Today, with digital games being normal, sharing your games isn’t as easy as giving your friend a record. You may have encountered the PlayStation 4 status, even if you download a game from the console, you can’t play it because the license is technically owned by another user. The PlayStation 5 It has a similar hurdle, but you can fix it through system settings.
The configuration option you’re looking for is specifically “share console and play offline”. Make sure you’re signed in to the console with your account and not someone else. Then follow these steps:
- Enter your settings.
- Go to the “Users and Accounts” menu.
- Scroll down to “Others.”
- Click “share console and play offline.”
This should open a submenu that allows you to enable or disable console sharing. By default, after testing the PS Plus with two accounts, the setting seems to be automatically enabled when you log in first.
What is this for?
Those familiar with the PS4 concept “primaryThey will know how it works. If you turn on console sharing, any other account on that system can play downloaded games, even if the console is disconnected from the Internet. As with a primary PS4, you can enable console sharing for a PS5 at the same time. (Don’t worry: Turning on PS5 console sharing won’t affect a PS4 you named on the first console.)
Here’s how it works: An example, Joel, is the first time he’s joined a PS5. Download Ghostrunner, a great game cyberpunk One More Level, and allows console sharing; then he goes, I don’t know, to play the guitar and reflect. The second person, Ellie, logs in. At that moment, Ghostrunner download complete. The game has sparked Ellie’s interest, and although she hasn’t bought it, she can play it because it was downloaded to the console that Joel allowed her to share.

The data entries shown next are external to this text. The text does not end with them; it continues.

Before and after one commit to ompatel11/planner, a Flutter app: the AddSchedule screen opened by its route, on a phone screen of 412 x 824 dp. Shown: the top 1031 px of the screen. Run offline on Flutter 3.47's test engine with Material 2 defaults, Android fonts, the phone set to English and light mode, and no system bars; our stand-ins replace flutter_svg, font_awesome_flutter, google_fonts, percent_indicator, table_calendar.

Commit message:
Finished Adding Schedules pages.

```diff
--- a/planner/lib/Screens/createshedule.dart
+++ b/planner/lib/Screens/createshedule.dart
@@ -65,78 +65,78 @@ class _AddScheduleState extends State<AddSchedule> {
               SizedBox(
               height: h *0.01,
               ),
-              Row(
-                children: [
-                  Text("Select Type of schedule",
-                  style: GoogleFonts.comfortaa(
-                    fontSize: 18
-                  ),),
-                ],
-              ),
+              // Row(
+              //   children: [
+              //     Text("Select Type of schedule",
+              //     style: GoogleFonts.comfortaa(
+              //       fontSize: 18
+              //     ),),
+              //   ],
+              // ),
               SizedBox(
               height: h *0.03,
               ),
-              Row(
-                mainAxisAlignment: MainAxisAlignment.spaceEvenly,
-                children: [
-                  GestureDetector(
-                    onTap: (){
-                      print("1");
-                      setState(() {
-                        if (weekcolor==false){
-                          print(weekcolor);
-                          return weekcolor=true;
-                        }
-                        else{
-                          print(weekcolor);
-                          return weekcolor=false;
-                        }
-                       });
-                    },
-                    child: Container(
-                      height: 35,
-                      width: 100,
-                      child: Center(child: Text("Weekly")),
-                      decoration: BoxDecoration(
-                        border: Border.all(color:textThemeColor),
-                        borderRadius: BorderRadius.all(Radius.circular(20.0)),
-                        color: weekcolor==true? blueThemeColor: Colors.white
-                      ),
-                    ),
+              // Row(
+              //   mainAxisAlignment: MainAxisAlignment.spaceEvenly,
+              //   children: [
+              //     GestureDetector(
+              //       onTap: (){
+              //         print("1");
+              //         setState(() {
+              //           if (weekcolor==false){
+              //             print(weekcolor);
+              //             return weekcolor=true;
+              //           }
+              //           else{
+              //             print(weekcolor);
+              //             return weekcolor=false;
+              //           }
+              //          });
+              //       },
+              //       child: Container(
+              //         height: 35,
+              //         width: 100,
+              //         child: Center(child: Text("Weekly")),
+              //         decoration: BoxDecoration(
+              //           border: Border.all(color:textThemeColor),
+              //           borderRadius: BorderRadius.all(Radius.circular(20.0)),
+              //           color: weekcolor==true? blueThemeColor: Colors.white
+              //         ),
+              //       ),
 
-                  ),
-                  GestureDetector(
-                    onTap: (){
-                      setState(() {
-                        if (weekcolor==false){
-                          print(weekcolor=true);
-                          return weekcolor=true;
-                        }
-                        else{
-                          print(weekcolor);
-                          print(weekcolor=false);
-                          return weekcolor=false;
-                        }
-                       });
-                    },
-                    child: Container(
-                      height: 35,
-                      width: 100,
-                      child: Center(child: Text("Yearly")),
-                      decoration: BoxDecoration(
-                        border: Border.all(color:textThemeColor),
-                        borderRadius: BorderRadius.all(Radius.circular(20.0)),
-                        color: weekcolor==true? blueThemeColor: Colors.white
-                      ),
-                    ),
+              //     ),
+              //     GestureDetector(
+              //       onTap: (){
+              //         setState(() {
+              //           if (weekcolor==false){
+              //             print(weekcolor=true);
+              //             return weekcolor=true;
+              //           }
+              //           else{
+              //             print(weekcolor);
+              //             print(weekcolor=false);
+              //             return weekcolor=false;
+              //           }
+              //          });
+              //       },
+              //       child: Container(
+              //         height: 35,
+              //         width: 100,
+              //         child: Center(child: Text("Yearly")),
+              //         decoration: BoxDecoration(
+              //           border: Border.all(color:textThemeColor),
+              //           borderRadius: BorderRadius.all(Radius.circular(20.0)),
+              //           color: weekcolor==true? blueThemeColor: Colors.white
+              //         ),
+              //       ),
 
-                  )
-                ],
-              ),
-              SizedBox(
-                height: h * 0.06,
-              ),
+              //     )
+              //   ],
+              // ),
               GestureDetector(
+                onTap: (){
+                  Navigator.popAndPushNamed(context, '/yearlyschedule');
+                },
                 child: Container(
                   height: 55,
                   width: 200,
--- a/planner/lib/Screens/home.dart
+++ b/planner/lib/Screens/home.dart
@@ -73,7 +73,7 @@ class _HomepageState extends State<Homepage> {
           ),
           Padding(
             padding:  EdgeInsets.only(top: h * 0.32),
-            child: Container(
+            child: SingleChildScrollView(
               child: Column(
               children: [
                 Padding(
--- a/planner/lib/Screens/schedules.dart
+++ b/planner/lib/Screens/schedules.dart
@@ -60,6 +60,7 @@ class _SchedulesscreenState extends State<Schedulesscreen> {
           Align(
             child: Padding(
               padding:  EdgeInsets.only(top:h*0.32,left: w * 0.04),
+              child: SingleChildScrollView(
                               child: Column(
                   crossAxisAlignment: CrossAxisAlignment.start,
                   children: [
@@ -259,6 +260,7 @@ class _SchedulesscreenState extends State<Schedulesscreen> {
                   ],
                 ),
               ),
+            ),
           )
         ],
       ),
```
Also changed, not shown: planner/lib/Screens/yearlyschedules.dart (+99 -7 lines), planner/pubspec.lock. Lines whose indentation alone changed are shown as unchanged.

On the contrary, Joel can’t play Spider-Man: Miles Morales. Yes, Ellie downloaded the new Insomniac game to the internal storage of the PS5, but she disabled console sharing, so Joel is stuck. To play, you should purchase your license or convince Ellie to enable (or re-enable) console sharing and offline playback.
In other words, “console sharing and offline playback” is pretty much what the “mainstream PS4” was for the PS4. Yes, an account can have the first PS4 and the first PS5 active at the same time.
Anything else I need to know?
On the PS4, you can turn the main console on and off as often as you want, as long as you do it on the console, for example, rather than from the browser. (If necessary, you can remotely turn off the main console via the Sony website.) Because of the 19 kobid pandemic that turned the world upside down, I’m trapped in my home. Because of this, I was unable to test what it means to switch your account between multiple PS5 consoles and exactly how many limits there are to enable or disable this setting.
However, the system did not warn me of any limitations. (On Xbox consoles, you can change a feature like “Home Xbox” only five times in a year. The console will tell you how many changes you have available). I have had no issues enabling or disabling console sharing on my PS5.
There also seems to be a limitation on the PlayStation Now, Sony’s subscription gaming service. Although I was able to share a console for two accounts, my roommate, who is not registered with the service, was unable to use my subscription. Every time you went to the PS Now menu in the game library, you were asked to subscribe before entering any games.
Beyond that, activating console sharing isn’t a bad thing. For those in a shared life situation, whether it’s with family, friends, or trusted people, activating settings is an effective way to share games across a user console. Or, if you have a $ 500 disc edition, you just need to insert the drive. That works, as always.